Court sides with York County over Dispatch in open record dispute

Lindsey O'Laughlin
York Dispatch
York County Prison in Springettsbury Township, Thursday, June 29, 2017. Dawn J. Sagert photo

A York County judge ruled last week that a state Department of Corrections report concerning York County Prison is not subject to public access, potentially affecting future open records rulings in the county.

The York Dispatch has been trying since September to access the record, particularly the financial portions.

In his ruling, Judge Richard K. Renn said that although the report contains financial information regarding salaries and suggestions to reduce overtime, that information doesn't meet the standard to be considered a financial record under the state's Right-to-Know Law.

"Requestors ask us to expand the definition of 'financial record,'" the ruling stated. "In the context of this case, we decline to write into the statutory definition something which is not there."

The Right-to-Know Law defines a financial record as "any account, voucher or contract" dealing with the receipt or disbursement of funds by an agency or disposal of services, supplies and materials.

The definition also covers records pertaining to salaries or other expenses paid to an officer or employee of an agency and to financial audit reports.

"We felt very strongly that there was information in this report that the public needs to know, deserves to know, but the county had legitimate security concerns," said Pat DeLany, editor-in-chief at the newspaper. "We ended up asking a judge to decide that, and this is his ruling."

DeLany said he respects the judge's decision but that it might be time for the state Legislature to revisit the Right-to-Know Law to ensure the public has adequate access to records.

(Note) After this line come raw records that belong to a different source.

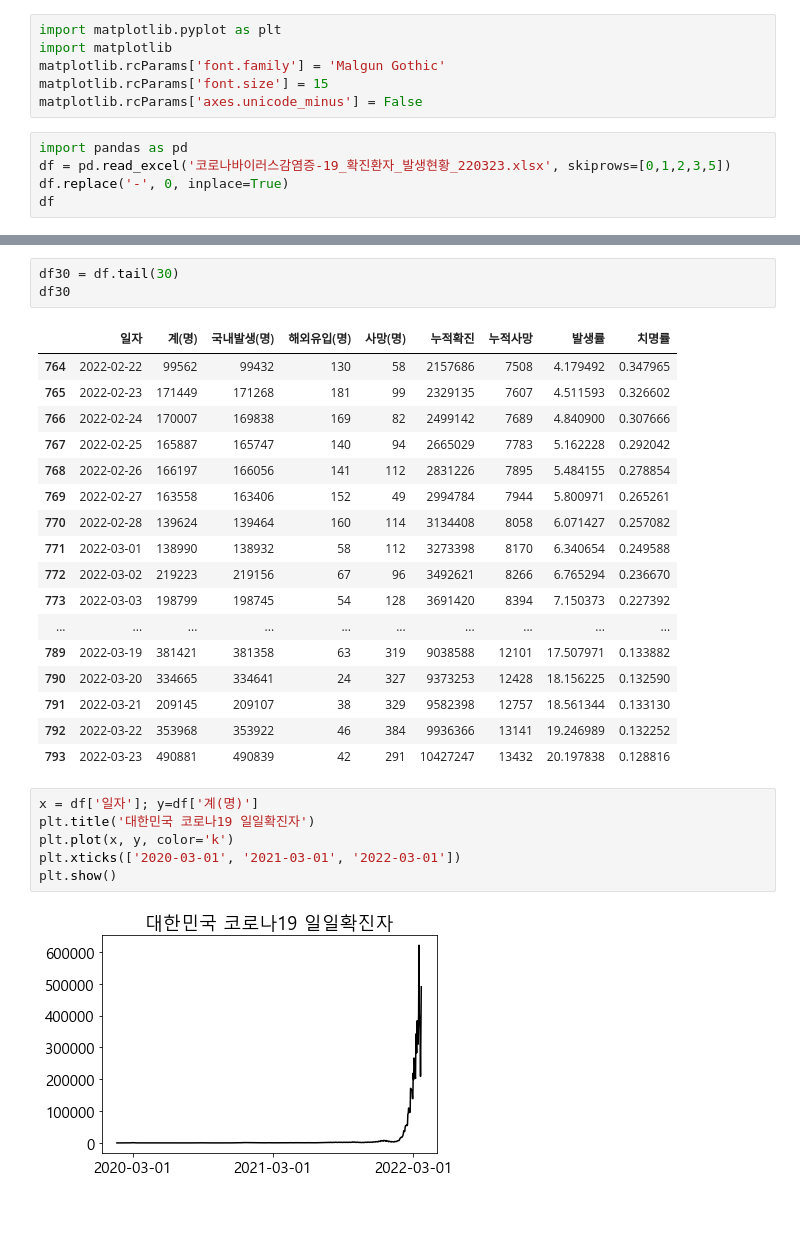
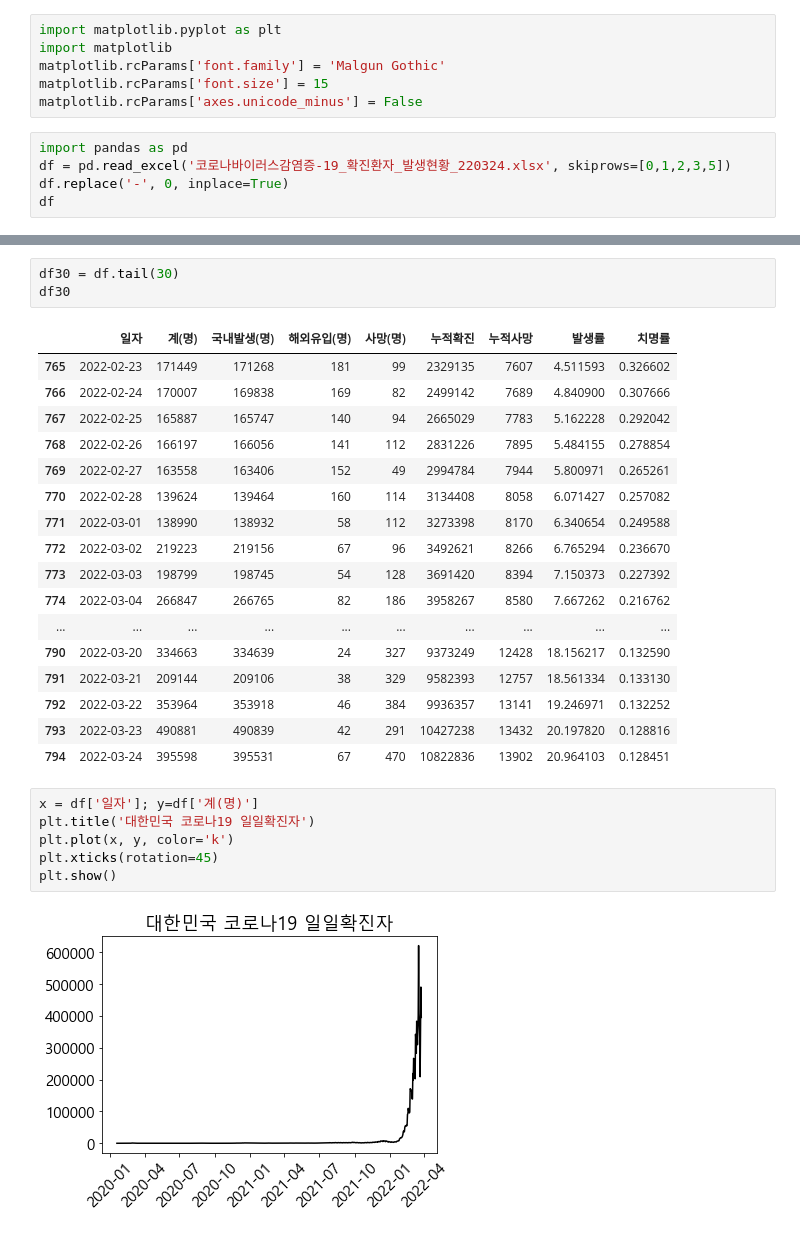
Before and after one commit to cpwoo/ProjectCorona, a Jupyter notebook: ProjectCorona.ipynb, the cells around one changed output, grey strips where cells are left out. Cells and saved outputs as stored; diff of their text form.

```diff
--- a/ProjectCorona.ipynb
+++ b/ProjectCorona.ipynb
@@ -6,7 +6,7 @@ matplotlib.rcParams['font.size'] = 15
 matplotlib.rcParams['axes.unicode_minus'] = False
 # %%
 import pandas as pd
-df = pd.read_excel('코로나바이러스감염증-19_확진환자_발생현황_220323.xlsx', skiprows=[0,1,2,3,5])
+df = pd.read_excel('코로나바이러스감염증-19_확진환자_발생현황_220324.xlsx', skiprows=[0,1,2,3,5])
 df.replace('-', 0, inplace=True)
 df
 # %% [output]
@@ -48,7 +48,6 @@ df30 = df.tail(30)
 df30
 # %% [output]
 |  | 일자 | 계(명) | 국내발생(명) | 해외유입(명) | 사망(명) | 누적확진 | 누적사망 | 발생률 | 치명률 |
-| 764 | 2022-02-22 | 99562 | 99432 | 130 | 58 | 2157686 | 7508 | 4.179492 | 0.347965 |
 | 765 | 2022-02-23 | 171449 | 171268 | 181 | 99 | 2329135 | 7607 | 4.511593 | 0.326602 |
 | 766 | 2022-02-24 | 170007 | 169838 | 169 | 82 | 2499142 | 7689 | 4.840900 | 0.307666 |
 | 767 | 2022-02-25 | 165887 | 165747 | 140 | 94 | 2665029 | 7783 | 5.162228 | 0.292042 |
@@ -58,20 +57,21 @@ df30
 | 771 | 2022-03-01 | 138990 | 138932 | 58 | 112 | 3273398 | 8170 | 6.340654 | 0.249588 |
 | 772 | 2022-03-02 | 219223 | 219156 | 67 | 96 | 3492621 | 8266 | 6.765294 | 0.236670 |
 | 773 | 2022-03-03 | 198799 | 198745 | 54 | 128 | 3691420 | 8394 | 7.150373 | 0.227392 |
+| 774 | 2022-03-04 | 266847 | 266765 | 82 | 186 | 3958267 | 8580 | 7.667262 | 0.216762 |
 | ... | ... | ... | ... | ... | ... | ... | ... | ... | ... |
-| 789 | 2022-03-19 | 381421 | 381358 | 63 | 319 | 9038588 | 12101 | 17.507971 | 0.133882 |
-| 790 | 2022-03-20 | 334665 | 334641 | 24 | 327 | 9373253 | 12428 | 18.156225 | 0.132590 |
-| 791 | 2022-03-21 | 209145 | 209107 | 38 | 329 | 9582398 | 12757 | 18.561344 | 0.133130 |
-| 792 | 2022-03-22 | 353968 | 353922 | 46 | 384 | 9936366 | 13141 | 19.246989 | 0.132252 |
-| 793 | 2022-03-23 | 490881 | 490839 | 42 | 291 | 10427247 | 13432 | 20.197838 | 0.128816 |
+| 790 | 2022-03-20 | 334663 | 334639 | 24 | 327 | 9373249 | 12428 | 18.156217 | 0.132590 |
+| 791 | 2022-03-21 | 209144 | 209106 | 38 | 329 | 9582393 | 12757 | 18.561334 | 0.133130 |
+| 792 | 2022-03-22 | 353964 | 353918 | 46 | 384 | 9936357 | 13141 | 19.246971 | 0.132252 |
+| 793 | 2022-03-23 | 490881 | 490839 | 42 | 291 | 10427238 | 13432 | 20.197820 | 0.128816 |
+| 794 | 2022-03-24 | 395598 | 395531 | 67 | 470 | 10822836 | 13902 | 20.964103 | 0.128451 |
 # %%
 x = df['일자']; y=df['계(명)']
 plt.title('대한민국 코로나19 일일확진자')
 plt.plot(x, y, color='k')
-plt.xticks(['2020-03-01', '2021-03-01', '2022-03-01'])
+plt.xticks(rotation=45)
 plt.show()
 # %% [output]
-[figure, old version]
+[figure, new version]
 # %%
 x = df30['일자']; y=df30['계(명)']
 plt.title('대한민국 코로나19 일일확진자 최근 30일')
```
Also changed, not shown: parts of 11 cells of this notebook, 3 other files.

The court's decision to limit the definition of a financial record to exclude the salaries and overtime pay of prison employees was legally incorrect, said Melissa Melewsky, media law counsel for the Pennsylvania NewsMedia Association.

The judge's ruling states that the portions of the DOC report dealing with costs "do make more than a mere passing reference to finances."

The ruling goes on to state that the report contains analysis of salaries, allocation of personnel, suggestions about how to reduce overtime and the command and employment structure, which are all "significantly financial" in nature.

"That right there is enough to trigger access under the law," Melewsky said. "I think in this case, the court just got it wrong."

The judge also said that revealing the financial analysis could expose deficiencies within the prison system.

Craig Staudenmaier, the attorney representing The York Dispatch, also said he thought the court "took a somewhat narrow view of a 'financial record' definition," but that the judge's decision was well-thought out and well-reasoned.

"We knew it was going to be an uphill battle because of the large security issues involved," Staudenmaier said.

Donald Reihart, solicitor for the York County Prison Board, said he agreed with the judge's ruling and that the report is not a public record.

It makes no sense to publish information dealing with security and the confinement of inmates, Reihart said.

"We’re a good prison," Reihart said. "I think we’re a better prison now, and the overtime is really only a minor issue here as far as that report is concerned."

When York County denied The York Dispatch's initial request for the report, the newspaper filed an appeal with the state Office of Open Records.

The county neglected to file evidence with the OOR to support its denial of the request, and the OOR ruled in the newspaper's favor, ordering the county to produce the report, but the county appealed.

At this point, the newspaper does not intend to file an appeal with the commonwealth court to overturn Renn's decision, DeLany said.